--- Study material Enclosed Below ---
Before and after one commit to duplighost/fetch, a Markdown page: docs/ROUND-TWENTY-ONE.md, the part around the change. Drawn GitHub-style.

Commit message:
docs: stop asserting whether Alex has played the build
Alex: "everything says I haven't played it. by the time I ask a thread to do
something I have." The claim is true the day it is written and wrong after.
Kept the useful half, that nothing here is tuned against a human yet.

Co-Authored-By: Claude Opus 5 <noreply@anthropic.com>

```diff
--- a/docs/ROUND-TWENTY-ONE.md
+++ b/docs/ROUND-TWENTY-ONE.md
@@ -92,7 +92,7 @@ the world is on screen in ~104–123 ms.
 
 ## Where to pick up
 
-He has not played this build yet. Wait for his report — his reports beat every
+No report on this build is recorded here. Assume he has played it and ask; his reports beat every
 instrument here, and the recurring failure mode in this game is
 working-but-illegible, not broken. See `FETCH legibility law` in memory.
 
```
--- End of Enclosed Study material ---
--- Study material Enclosed Below ---
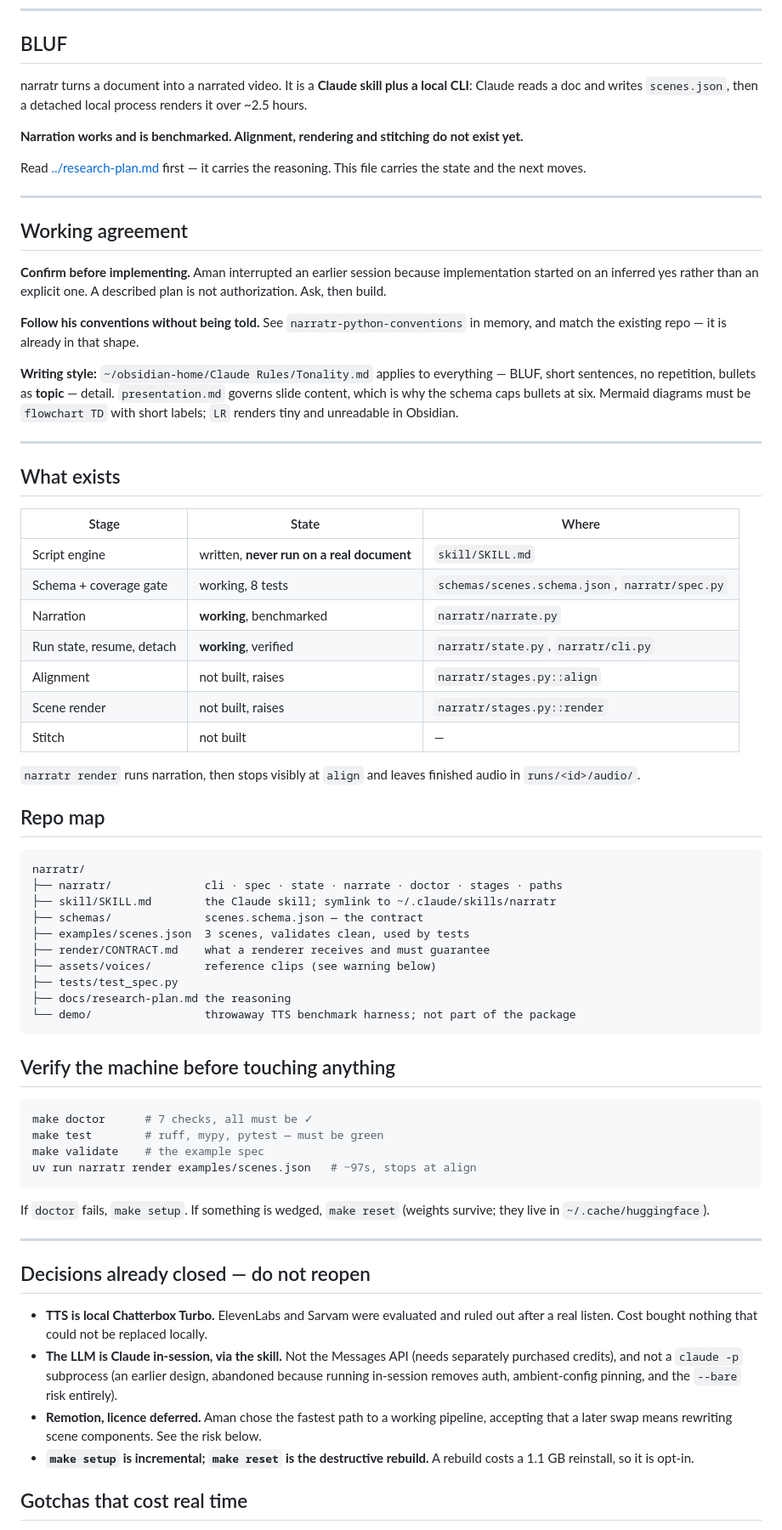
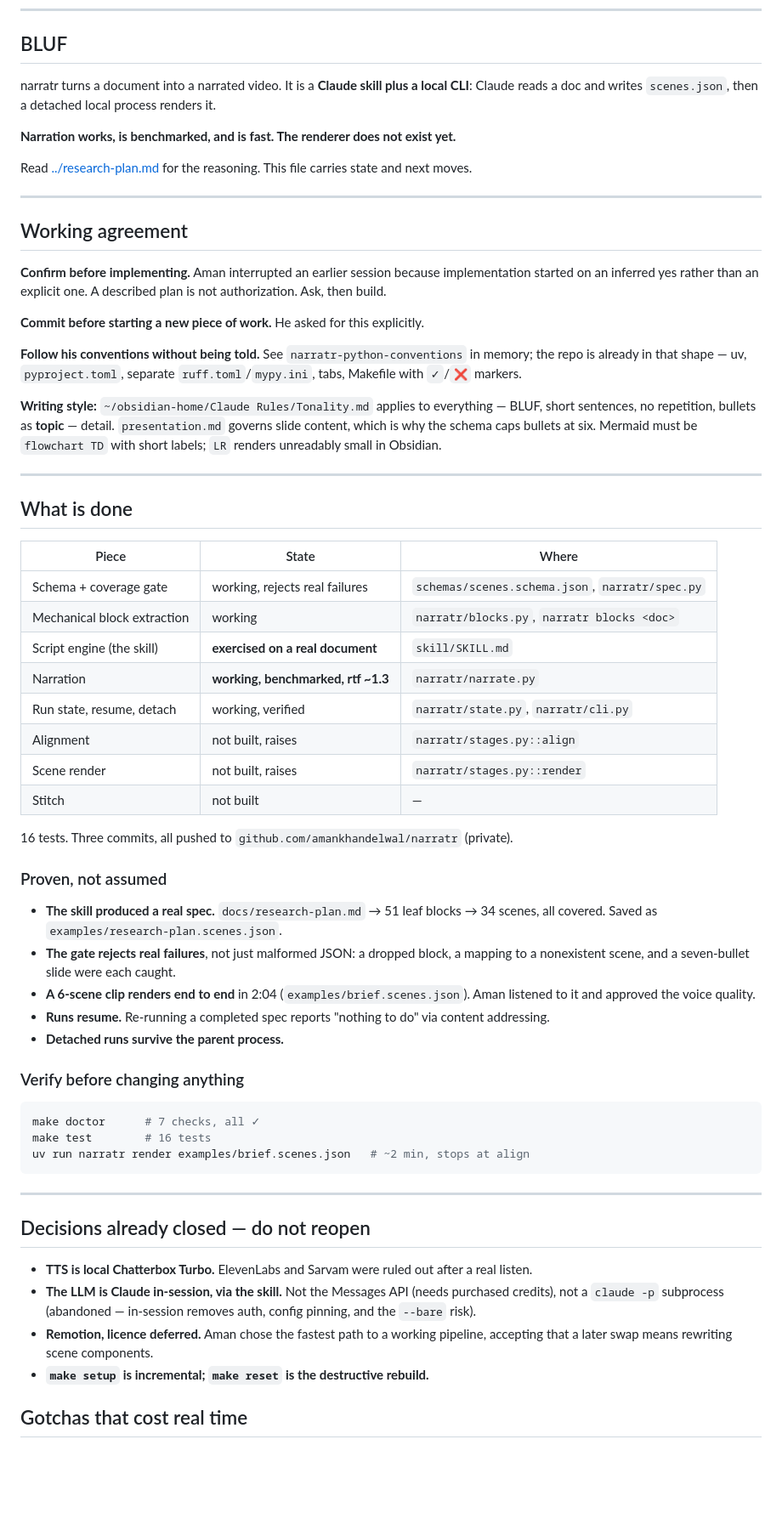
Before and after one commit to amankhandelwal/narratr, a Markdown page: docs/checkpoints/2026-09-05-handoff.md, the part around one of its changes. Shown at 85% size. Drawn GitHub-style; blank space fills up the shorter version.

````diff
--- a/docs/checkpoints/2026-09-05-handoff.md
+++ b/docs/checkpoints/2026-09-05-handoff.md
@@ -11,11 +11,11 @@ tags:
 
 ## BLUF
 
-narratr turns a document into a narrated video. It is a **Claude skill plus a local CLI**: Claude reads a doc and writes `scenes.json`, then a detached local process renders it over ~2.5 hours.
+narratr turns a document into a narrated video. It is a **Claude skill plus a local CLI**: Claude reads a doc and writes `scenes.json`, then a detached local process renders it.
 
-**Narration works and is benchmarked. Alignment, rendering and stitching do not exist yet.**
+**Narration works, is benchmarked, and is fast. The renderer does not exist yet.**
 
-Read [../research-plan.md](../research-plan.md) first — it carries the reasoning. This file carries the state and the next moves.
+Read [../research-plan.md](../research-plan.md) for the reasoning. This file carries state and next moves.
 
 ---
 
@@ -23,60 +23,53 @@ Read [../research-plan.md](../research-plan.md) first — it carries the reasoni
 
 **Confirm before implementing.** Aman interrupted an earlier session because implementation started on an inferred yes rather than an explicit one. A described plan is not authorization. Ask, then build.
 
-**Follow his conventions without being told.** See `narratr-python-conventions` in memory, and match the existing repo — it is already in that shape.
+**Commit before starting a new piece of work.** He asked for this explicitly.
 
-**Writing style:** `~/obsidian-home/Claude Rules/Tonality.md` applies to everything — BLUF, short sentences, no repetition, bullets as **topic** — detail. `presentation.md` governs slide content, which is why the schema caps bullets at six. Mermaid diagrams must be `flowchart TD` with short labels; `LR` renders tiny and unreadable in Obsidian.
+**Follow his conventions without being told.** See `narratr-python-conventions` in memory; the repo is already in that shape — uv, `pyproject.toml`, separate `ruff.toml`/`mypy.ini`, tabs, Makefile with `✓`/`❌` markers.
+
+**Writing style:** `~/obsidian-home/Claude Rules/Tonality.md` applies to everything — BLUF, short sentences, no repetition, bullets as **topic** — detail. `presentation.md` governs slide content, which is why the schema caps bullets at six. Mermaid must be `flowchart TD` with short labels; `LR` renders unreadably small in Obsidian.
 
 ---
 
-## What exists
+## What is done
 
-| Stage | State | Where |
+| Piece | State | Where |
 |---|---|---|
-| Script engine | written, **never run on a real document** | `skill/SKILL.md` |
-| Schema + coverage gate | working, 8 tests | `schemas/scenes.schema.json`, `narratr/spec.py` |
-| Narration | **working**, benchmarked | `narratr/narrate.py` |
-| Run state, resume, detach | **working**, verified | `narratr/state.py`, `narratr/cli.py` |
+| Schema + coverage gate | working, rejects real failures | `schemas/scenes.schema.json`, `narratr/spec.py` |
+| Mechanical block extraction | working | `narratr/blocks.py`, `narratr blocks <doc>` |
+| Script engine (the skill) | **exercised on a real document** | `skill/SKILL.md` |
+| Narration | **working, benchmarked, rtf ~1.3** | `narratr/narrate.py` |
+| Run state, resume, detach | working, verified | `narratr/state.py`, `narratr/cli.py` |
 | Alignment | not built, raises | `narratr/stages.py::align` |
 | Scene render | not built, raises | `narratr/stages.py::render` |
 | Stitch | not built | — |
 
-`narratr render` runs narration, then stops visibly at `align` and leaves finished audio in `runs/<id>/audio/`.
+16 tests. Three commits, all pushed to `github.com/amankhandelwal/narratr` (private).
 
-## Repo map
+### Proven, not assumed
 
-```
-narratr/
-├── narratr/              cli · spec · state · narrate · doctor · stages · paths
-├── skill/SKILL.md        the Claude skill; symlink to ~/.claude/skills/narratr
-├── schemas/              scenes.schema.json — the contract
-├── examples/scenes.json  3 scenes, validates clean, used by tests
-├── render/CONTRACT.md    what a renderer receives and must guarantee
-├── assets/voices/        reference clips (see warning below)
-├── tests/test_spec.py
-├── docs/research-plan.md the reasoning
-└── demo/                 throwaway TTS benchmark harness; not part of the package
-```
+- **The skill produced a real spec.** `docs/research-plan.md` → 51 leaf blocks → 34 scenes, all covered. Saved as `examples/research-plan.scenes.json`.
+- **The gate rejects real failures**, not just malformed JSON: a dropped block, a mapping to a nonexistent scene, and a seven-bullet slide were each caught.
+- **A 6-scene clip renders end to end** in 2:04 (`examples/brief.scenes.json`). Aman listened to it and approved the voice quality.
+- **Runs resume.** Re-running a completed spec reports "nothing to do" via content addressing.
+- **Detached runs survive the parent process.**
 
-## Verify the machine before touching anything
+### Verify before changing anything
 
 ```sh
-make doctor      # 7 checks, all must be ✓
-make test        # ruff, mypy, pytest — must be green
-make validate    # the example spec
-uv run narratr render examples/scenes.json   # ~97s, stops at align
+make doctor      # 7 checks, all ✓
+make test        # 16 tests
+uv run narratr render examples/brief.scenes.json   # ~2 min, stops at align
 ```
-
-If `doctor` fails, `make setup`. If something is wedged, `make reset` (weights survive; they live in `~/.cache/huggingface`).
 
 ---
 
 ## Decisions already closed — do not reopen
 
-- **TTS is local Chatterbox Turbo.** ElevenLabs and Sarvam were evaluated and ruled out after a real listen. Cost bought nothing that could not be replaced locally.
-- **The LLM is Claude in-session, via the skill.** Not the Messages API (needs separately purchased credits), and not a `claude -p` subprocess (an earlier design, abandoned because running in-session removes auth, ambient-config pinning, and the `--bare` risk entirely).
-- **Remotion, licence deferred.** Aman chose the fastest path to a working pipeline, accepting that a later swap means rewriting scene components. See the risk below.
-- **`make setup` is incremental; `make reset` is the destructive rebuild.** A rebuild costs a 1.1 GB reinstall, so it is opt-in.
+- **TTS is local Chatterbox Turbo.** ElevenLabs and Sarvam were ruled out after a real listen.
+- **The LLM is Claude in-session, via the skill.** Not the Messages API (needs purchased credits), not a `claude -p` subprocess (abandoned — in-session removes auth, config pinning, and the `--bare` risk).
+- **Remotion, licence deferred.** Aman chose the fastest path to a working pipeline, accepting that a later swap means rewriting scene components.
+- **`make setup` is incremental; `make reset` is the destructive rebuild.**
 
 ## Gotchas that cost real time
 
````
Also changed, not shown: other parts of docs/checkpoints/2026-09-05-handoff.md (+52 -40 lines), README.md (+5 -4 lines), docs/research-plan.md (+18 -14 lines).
--- End of Enclosed Study material ---
**Task details**
Collect every line from the records above that contains the word "resume".

**Written answer**
-| Run state, resume, detach | **working**, verified | `narratr/state.py`, `narratr/cli.py` |
+| Run state, resume, detach | working, verified | `narratr/state.py`, `narratr/cli.py` |
+- **Runs resume.** Re-running a completed spec reports "nothing to do" via content addressing.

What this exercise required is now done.